What's most passionate about Mike Leigh's depiction of famous painter JMW Turner is the passing of time and its expectations of an artist. Full review can be read read here.
Mann is still a cinema god to me, but his latest doesn't sizzle like previous efforts. No one quite does shoot outs and stabbings like him though. Full review here

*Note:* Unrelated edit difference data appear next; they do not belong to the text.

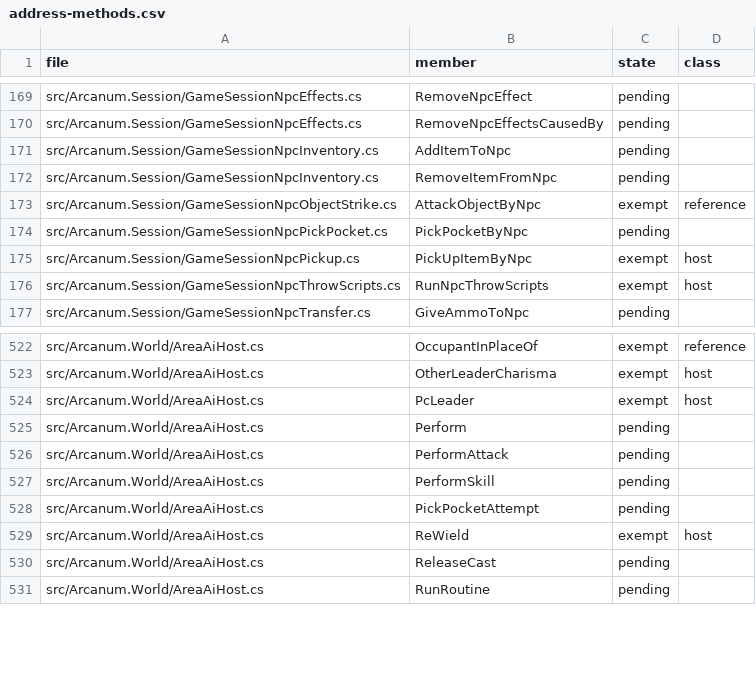
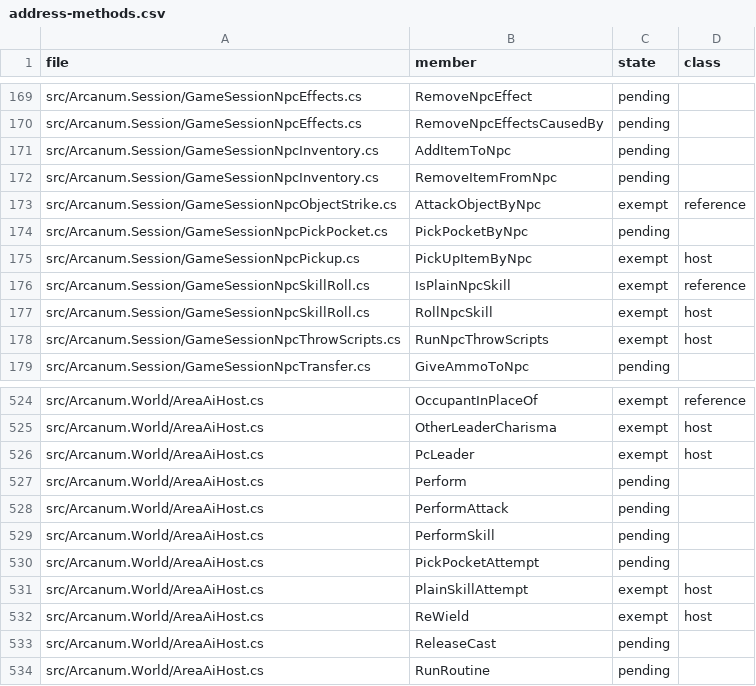
Before and after one commit to Simarglok/arcanum-steamwoven, a CSV file: docs/verification/address-methods.csv, drawn as a sheet; only a part is shown, gaps mark what is left out.

```diff
--- a/docs/verification/address-methods.csv
+++ b/docs/verification/address-methods.csv
@@ -175,2 +175,4 @@ src/Arcanum.Session/GameSessionNpcPickPocket.cs,PickPocketByNpc,pending,
 src/Arcanum.Session/GameSessionNpcPickup.cs,PickUpItemByNpc,exempt,host
+src/Arcanum.Session/GameSessionNpcSkillRoll.cs,IsPlainNpcSkill,exempt,reference
+src/Arcanum.Session/GameSessionNpcSkillRoll.cs,RollNpcSkill,exempt,host
 src/Arcanum.Session/GameSessionNpcThrowScripts.cs,RunNpcThrowScripts,exempt,host
@@ -528,2 +530,3 @@ src/Arcanum.World/AreaAiHost.cs,PerformSkill,pending,
 src/Arcanum.World/AreaAiHost.cs,PickPocketAttempt,pending,
+src/Arcanum.World/AreaAiHost.cs,PlainSkillAttempt,exempt,host
 src/Arcanum.World/AreaAiHost.cs,ReWield,exempt,host
```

Ava DuVernay's "Selma" features several kinetic set pieces and even more electric conversations as we witness the formation and organization of the civil rights march through Alabama in 1965. It's well crafted, at times moving, yet left me a bit distanced. The film is at its best when it slows down and examines the diverse group of people- homegrown grass roots organizers, out of town leaders, victims of violence and MLK himself- hammering out their varying sentiments and methods for the movement. It's in the discourse that "Selma" differentiates itself, becoming more of a philosophical debate on the "whys" and "hows" rather than the documented travesties of law enforcement and government. That happened, of course, and must be shown within the context of the film, even swelling the outrage, but the film really strikes at its intelligent heart when its just people, ideas and conflicting emotions behind those ingrained black and white images.